I was chatting with a startup CEO about marketing messages and how important it was to create a great story. His company has an awesome story and even though they only have a junior part-time marketer on staff, their messages are great. “I don’t get it,” he says to me “I see all this lousy messaging out there and yet we manage to do it! What’s wrong with people?”

That got me thinking. Why is there so much bad messaging out there? Here’s what I think:

1/ The Team Stinks at Message Creation – The company has a good story but the team stinks at message creation and can’t translate that story into compelling messages. In my example above, the company happens to have naturally great storytellers on staff so they don’t have this problem. Not every startup is so lucky.

Solution: Hire or rent some marketing talent. If you go with a consultant make sure they come with super references and make sure you stay heavily involved in the process. The output will be better that way and the team will get a better understanding of how to create messages. Caution: keep reading because this might not actually be the problem.

2/ Marketing Doesn’t Get It – The company has a good story but marketing (or whoever is creating the messaging), although great at message creation, lacks the understanding of either the offering or the market to really understand or believe the story. Messages are then created based on this (incomplete or flawed) understanding, resulting in weak messaging.

Solution: Either spend more time with the marketing folk making sure they get it or if that doesn’t work, hire someone with a background in your solutions and your market.

3/ Message by Committee – The company has a good story but everyone (including the IT person, the lawyer, the accountant and the late night pizza delivery guy) is allowed to edit it resulting in a watered-down mess that is a mere shadow of the great story the CEO tells in a sales meeting.

Solution: Let marketing work on drafts and narrow down the reviewers to a couple of folks maximum. In my experience marketing should create the messages with input from the CEO and a review cycle by the head of sales. That’s it.

4/ The Story Sucks – There is no compelling story to tell about the company or product therefore no matter how talented the marketer is, at best you will get mediocre messaging.

Solution: If you have any market traction at all this won’t be the case but some very early stage startups will land here. Usually there’s a story but you will have to talk to a bunch of happy customers to extract it. If there aren’t any happy customers, well, the offering is the problem and all the marketing in the world isn’t going to fix that.

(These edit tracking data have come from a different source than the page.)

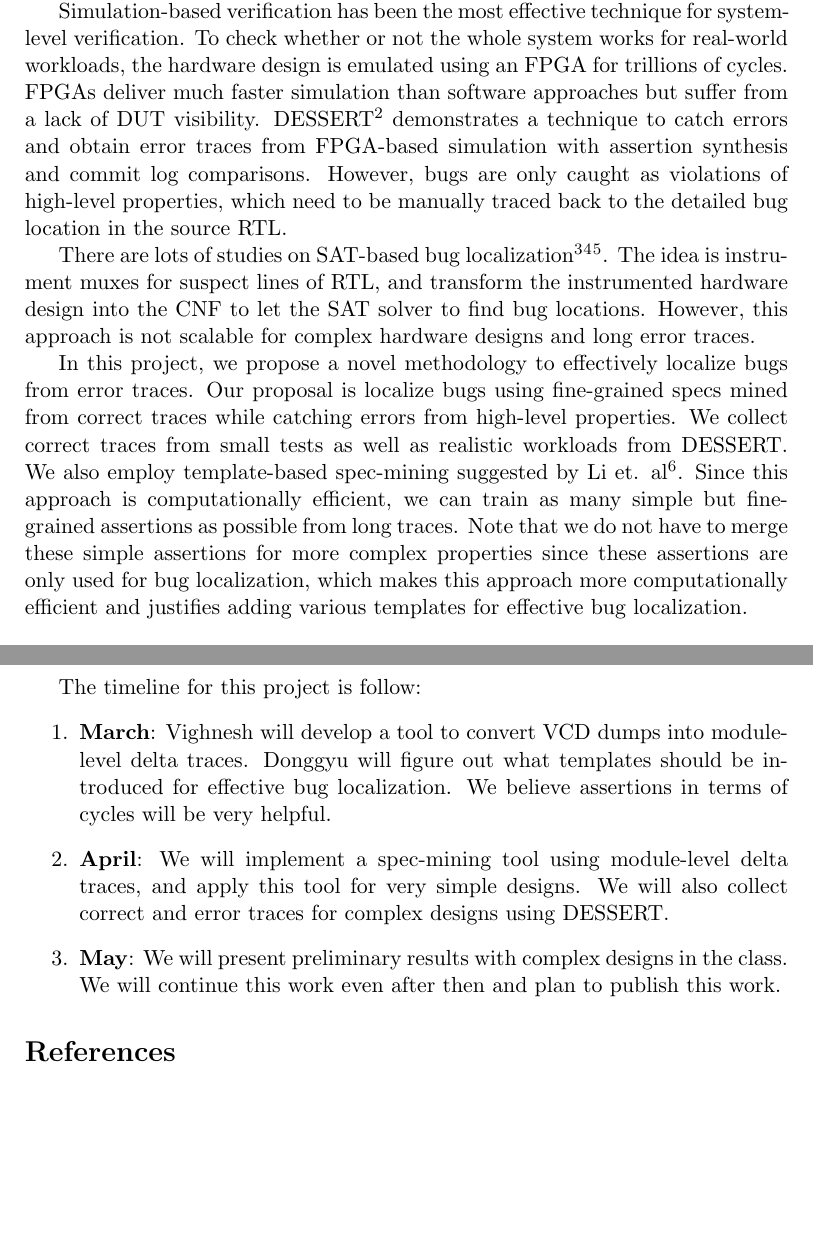
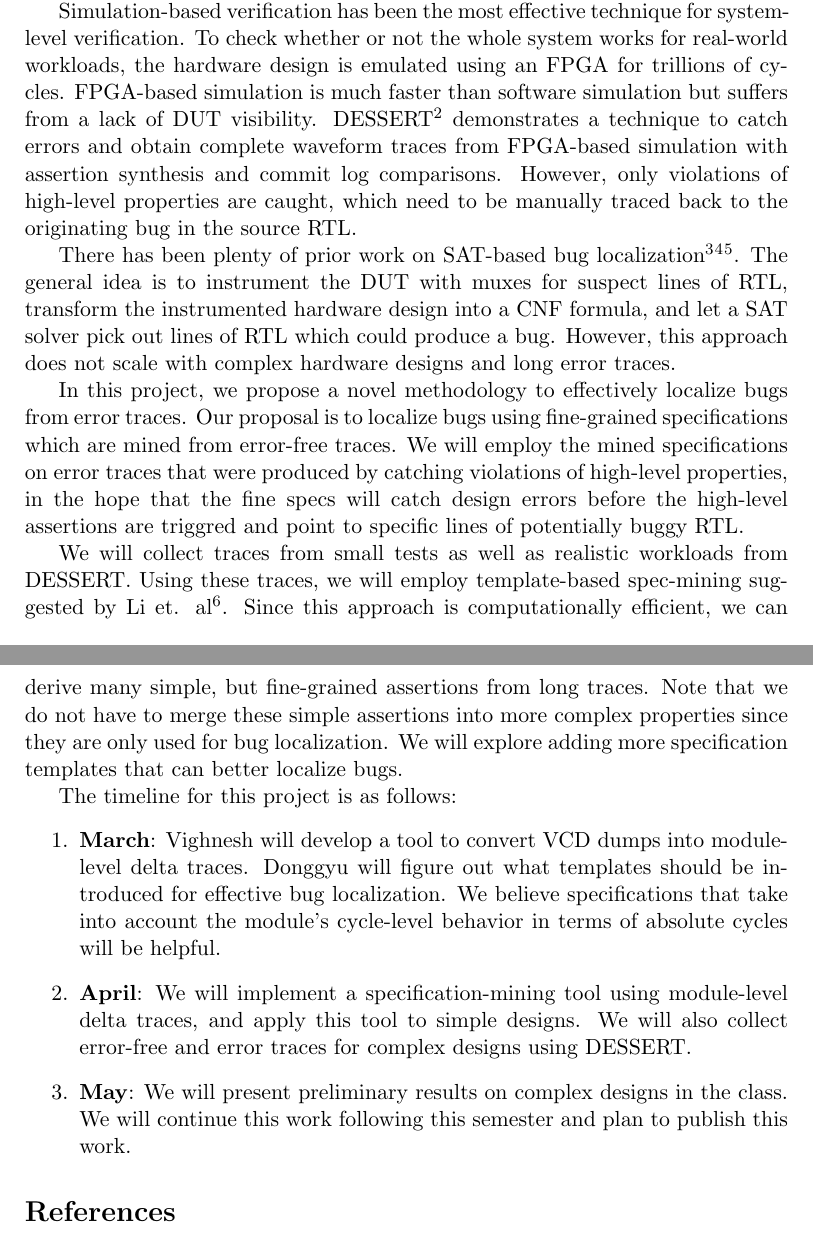
Before and after one commit to vighneshiyer/ee219c-formal, a LaTeX document (project/proposal/proposal.tex): two parts of pages 1 and 2 of 2, joined at a grey line, cut so that both start at the same text, the shorter picture padded with empty space. Compiled offline with pdfLaTeX.

Commit message:
proposal

```diff
--- a/project/proposal/proposal.tex
+++ b/project/proposal/proposal.tex
@@ -16,17 +16,19 @@ The goal of this project is to develop a productive debugging tool for hardware
 
 As hardware complexity increases to meet performance targets and implement required functionality, verification becomes much more challenging. A recent study shows that verification dominates time-to-market and it is getting worse over time\supercite{Foster}. Therefore, it is critical to invent effective hardware verification tools to alleviate time and manual effort to trace the root cause of a design bug.
 
-Simulation-based verification has been the most effective technique for system-level verification. To check whether or not the whole system works for real-world workloads, the hardware design is emulated using an FPGA for trillions of cycles. FPGAs deliver much faster simulation than software approaches but suffer from a lack of DUT visibility. DESSERT\supercite{Kim2018} demonstrates a technique to catch errors and obtain error traces from FPGA-based simulation with assertion synthesis and commit log comparisons. However, bugs are only caught as violations of high-level properties, which need to be manually traced back to the detailed bug location in the source RTL.
+Simulation-based verification has been the most effective technique for system-level verification. To check whether or not the whole system works for real-world workloads, the hardware design is emulated using an FPGA for trillions of cycles. FPGA-based simulation is much faster than software simulation but suffers from a lack of DUT visibility. DESSERT\supercite{Kim2018} demonstrates a technique to catch errors and obtain complete waveform traces from FPGA-based simulation with assertion synthesis and commit log comparisons. However, only violations of high-level properties are caught, which need to be manually traced back to the originating bug in the source RTL.
 
-There are lots of studies on SAT-based bug localization\supercite{Veneris2003}\supercite{Chang2007}\supercite{Mirzaeian}. The idea is instrument muxes for suspect lines of RTL, and transform the instrumented hardware design into the CNF to let the SAT solver to find bug locations. However, this approach is not scalable for complex hardware designs and long error traces.
+There has been plenty of prior work on SAT-based bug localization\supercite{Veneris2003}\supercite{Chang2007}\supercite{Mirzaeian}. The general idea is to instrument the DUT with muxes for suspect lines of RTL, transform the instrumented hardware design into a CNF formula, and let a SAT solver pick out lines of RTL which could produce a bug. However, this approach does not scale with complex hardware designs and long error traces.
 
-In this project, we propose a novel methodology to effectively localize bugs from error traces. Our proposal is localize bugs using fine-grained specs mined from correct traces while catching errors from high-level properties. We collect correct traces from small tests as well as realistic workloads from DESSERT. We also employ template-based spec-mining suggested by Li et. al \supercite{Li2010}. Since this approach is computationally efficient, we can train as many simple but fine-grained assertions as possible from long traces. Note that we do not have to merge these simple assertions for more complex properties since these assertions are only used for bug localization, which makes this approach more computationally efficient and justifies adding various templates for effective bug localization.
+In this project, we propose a novel methodology to effectively localize bugs from error traces. Our proposal is to localize bugs using fine-grained specifications which are mined from error-free traces. We will employ the mined specifications on error traces that were produced by catching violations of high-level properties, in the hope that the fine specs will catch design errors before the high-level assertions are triggred and point to specific lines of potentially buggy RTL.
 
-The timeline for this project is follow:
+We will collect traces from small tests as well as realistic workloads from DESSERT. Using these traces, we will employ template-based spec-mining suggested by Li et. al \supercite{Li2010}. Since this approach is computationally efficient, we can derive many simple, but fine-grained assertions from long traces. Note that we do not have to merge these simple assertions into more complex properties since they are only used for bug localization. We will explore adding more specification templates that can better localize bugs.
+
+The timeline for this project is as follows:
 \begin{enumerate}
-  \item \textbf{March}: Vighnesh will develop a tool to convert VCD dumps into module-level delta traces. Donggyu will figure out what templates should be introduced for effective bug localization. We believe assertions in terms of cycles will be very helpful.
-  \item \textbf{April}: We will implement a spec-mining tool using module-level delta traces, and apply this tool for very simple designs. We will also collect correct and error traces for complex designs using DESSERT.
-  \item \textbf{May}: We will present preliminary results with complex designs in the class. We will continue this work even after then and plan to publish this work.
+  \item \textbf{March}: Vighnesh will develop a tool to convert VCD dumps into module-level delta traces. Donggyu will figure out what templates should be introduced for effective bug localization. We believe specifications that take into account the module's cycle-level behavior in terms of absolute cycles will be helpful.
+  \item \textbf{April}: We will implement a specification-mining tool using module-level delta traces, and apply this tool to simple designs. We will also collect error-free and error traces for complex designs using DESSERT.
+  \item \textbf{May}: We will present preliminary results on complex designs in the class. We will continue this work following this semester and plan to publish this work.
 \end{enumerate}
 
 \printbibliography
```
Also changed, not shown: project/proposal/proposal.pdf.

5/ It’s Cultural – In my opinion, truly terrible messaging (from a company that’s not about to die) results from a perfect storm of institutional indifference and lack of marketing talent. First you have (incredibly bad) messaging created by developers, admin staff, indifferent contractors or pizza delivery folk. Next, the company does not believe messaging is important, thus creating the conditions where these lousy messages are allowed to see the light of day. Or maybe the second condition allows the first condition to occur. Chicken meet egg.

Solution: Marketing talent can only take you so far here and in my experience good marketers won’t stay where they aren’t appreciated. If you figure out how to fix this one, short of fixing the culture, I would love to hear about it.

(Side note: I can almost forgive startups for landing in this last state – if none of your founders have a marketing bent you might end up here. Strangely however, I find the worst messaging happens in mid-sized companies that did some great marketing when passionate founders still had a hand in it but later lost their way through a combination of bored/boring management and not being willing/able to pay for and retain decent marketing talent.)

The Ingredients for Great Messages

All of this points the way to how you create great messages. The ingredients are:

  • A great offering
  • A team that gets that message creation is important
  • Someone on the team that’s good at message creation

Marketing talent alone, isn’t going to cut it.